(Exercise directions): Repeat the entries that follow verbatim, without any of their pictures.

=== Record extracts ===

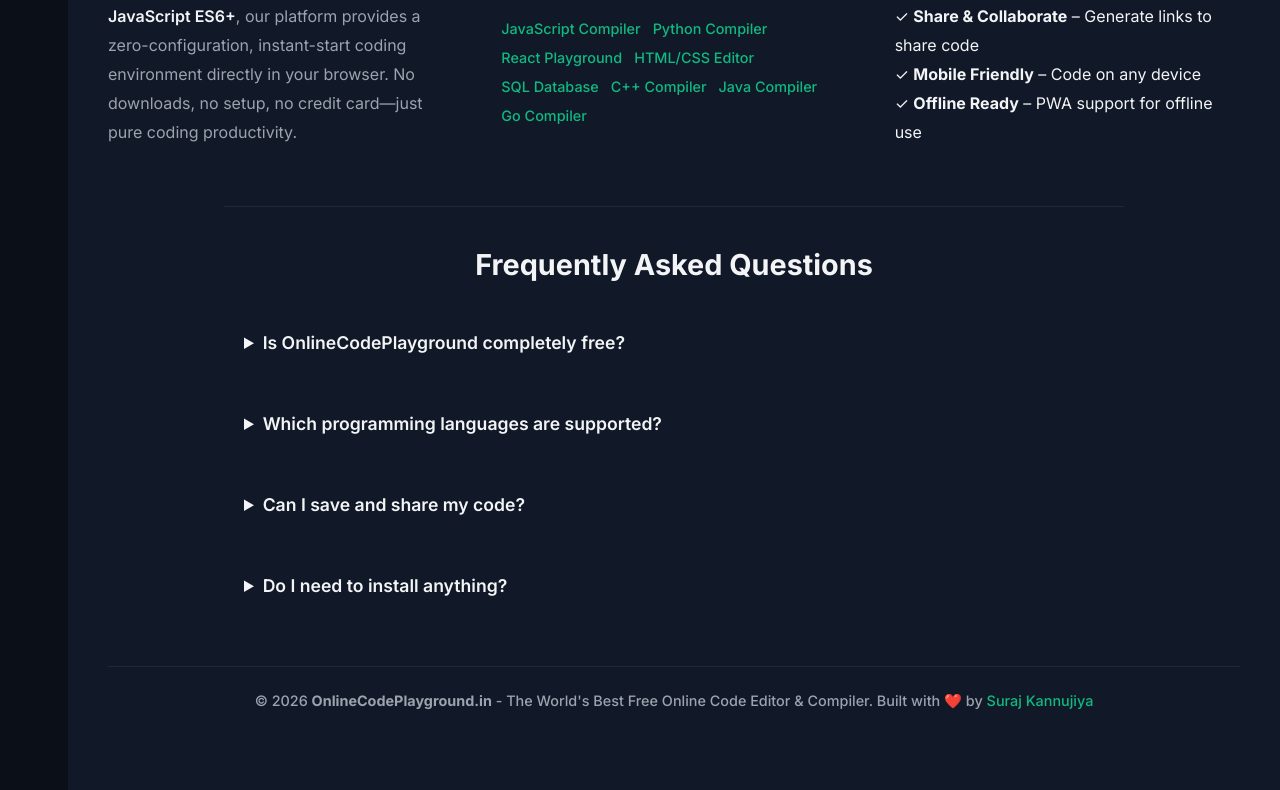
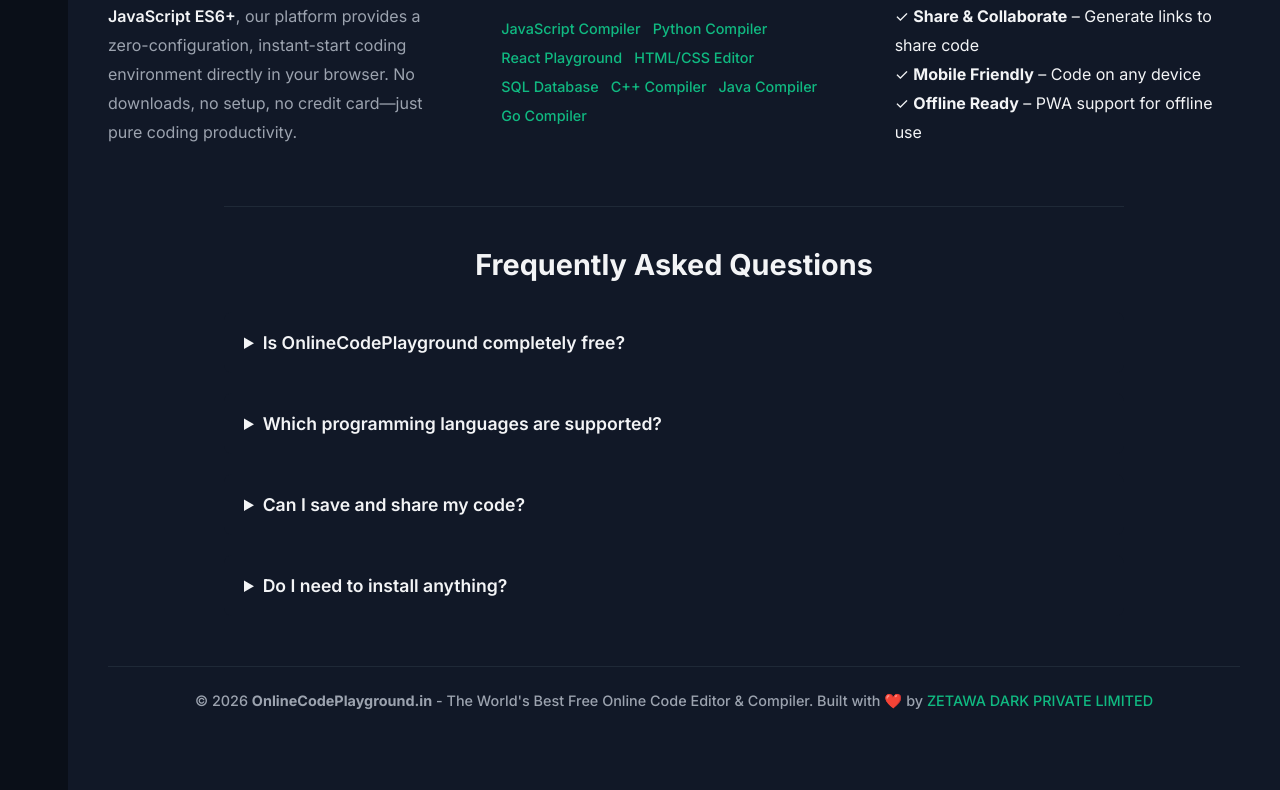
Before and after one commit to Suraj-1233/online-js-compiler, a React (Vite) app: page /compiler/javascript in a window 1280 px wide. Shown: the part 1779-2569 px from the top of the page. Built offline with nearby package versions, Linux system fonts and the light colour scheme.

Commit message:
chore: update author to ZETAWA DARK PRIVATE LIMITED

```diff
--- a/index.html
+++ b/index.html
@@ -35,7 +35,7 @@
         content="Run JavaScript, React, Python, SQL, C++, Java, and Go directly in your browser with OnlineCodePlayground. The fastest, free online code compiler with real-time preview. No signup required, 100% free forever." />
     <meta name="keywords"
         content="Online Code Playground, online compiler, react editor online, python browser compiler, run sql online, javascript playground, best web IDE, free code editor, code runner, web-based compiler, multi-language IDE" />
-    <meta name="author" content="Suraj Kannujiya" />
+    <meta name="author" content="ZETAWA DARK PRIVATE LIMITED" />
     <meta name="robots" content="index, follow, max-image-preview:large, max-snippet:-1, max-video-preview:-1" />
 
     <!-- Preload Critical Assets -->
--- a/src/App.jsx
+++ b/src/App.jsx
@@ -631,7 +631,7 @@
                         color: 'var(--text-secondary)',
                         fontSize: '0.9rem'
                     }}>
-                        &copy; 2026 <strong>OnlineCodePlayground.in</strong> - The World's Best Free Online Code Editor &amp; Compiler. Built with ❤️ by <a href="/" style={{ color: 'var(--accent-color)', textDecoration: 'none' }}>Suraj Kannujiya</a>
+                        &copy; 2026 <strong>OnlineCodePlayground.in</strong> - The World's Best Free Online Code Editor &amp; Compiler. Built with ❤️ by <a href="https://www.linkedin.com/company/zetawa-dark-private-limited/" target="_blank" rel="noopener noreferrer" style={{ color: 'var(--accent-color)', textDecoration: 'none' }}>ZETAWA DARK PRIVATE LIMITED</a>
                     </div>
                 </div>
             </footer>
--- a/src/components/SEO.jsx
+++ b/src/components/SEO.jsx
@@ -89,7 +89,7 @@
         "description": "The premier online code playground and compiler for developers worldwide",
         "founder": {
             "@type": "Person",
-            "name": "Suraj Kannujiya"
+            "name": "ZETAWA DARK PRIVATE LIMITED"
         },
         "sameAs": []
     };
@@ -135,7 +135,7 @@
         },
         "author": {
             "@type": "Person",
-            "name": "Suraj Kannujiya"
+            "name": "ZETAWA DARK PRIVATE LIMITED"
         }
     };
 
```
Also changed, not shown: 1 other file (tests, documents, lock files or other folders).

===

(Output below):
Before and after one commit to Suraj-1233/online-js-compiler, a React (Vite) app: page /compiler/javascript in a window 1280 px wide. Shown: the part 1779-2569 px from the top of the page. Built offline with nearby package versions, Linux system fonts and the light colour scheme.

Commit message:
chore: update author to ZETAWA DARK PRIVATE LIMITED

```diff
--- a/index.html
+++ b/index.html
@@ -35,7 +35,7 @@
         content="Run JavaScript, React, Python, SQL, C++, Java, and Go directly in your browser with OnlineCodePlayground. The fastest, free online code compiler with real-time preview. No signup required, 100% free forever." />
     <meta name="keywords"
         content="Online Code Playground, online compiler, react editor online, python browser compiler, run sql online, javascript playground, best web IDE, free code editor, code runner, web-based compiler, multi-language IDE" />
-    <meta name="author" content="Suraj Kannujiya" />
+    <meta name="author" content="ZETAWA DARK PRIVATE LIMITED" />
     <meta name="robots" content="index, follow, max-image-preview:large, max-snippet:-1, max-video-preview:-1" />
 
     <!-- Preload Critical Assets -->
--- a/src/App.jsx
+++ b/src/App.jsx
@@ -631,7 +631,7 @@
                         color: 'var(--text-secondary)',
                         fontSize: '0.9rem'
                     }}>
-                        &copy; 2026 <strong>OnlineCodePlayground.in</strong> - The World's Best Free Online Code Editor &amp; Compiler. Built with ❤️ by <a href="/" style={{ color: 'var(--accent-color)', textDecoration: 'none' }}>Suraj Kannujiya</a>
+                        &copy; 2026 <strong>OnlineCodePlayground.in</strong> - The World's Best Free Online Code Editor &amp; Compiler. Built with ❤️ by <a href="https://www.linkedin.com/company/zetawa-dark-private-limited/" target="_blank" rel="noopener noreferrer" style={{ color: 'var(--accent-color)', textDecoration: 'none' }}>ZETAWA DARK PRIVATE LIMITED</a>
                     </div>
                 </div>
             </footer>
--- a/src/components/SEO.jsx
+++ b/src/components/SEO.jsx
@@ -89,7 +89,7 @@
         "description": "The premier online code playground and compiler for developers worldwide",
         "founder": {
             "@type": "Person",
-            "name": "Suraj Kannujiya"
+            "name": "ZETAWA DARK PRIVATE LIMITED"
         },
         "sameAs": []
     };
@@ -135,7 +135,7 @@
         },
         "author": {
             "@type": "Person",
-            "name": "Suraj Kannujiya"
+            "name": "ZETAWA DARK PRIVATE LIMITED"
         }
     };
 
```
Also changed, not shown: 1 other file (tests, documents, lock files or other folders).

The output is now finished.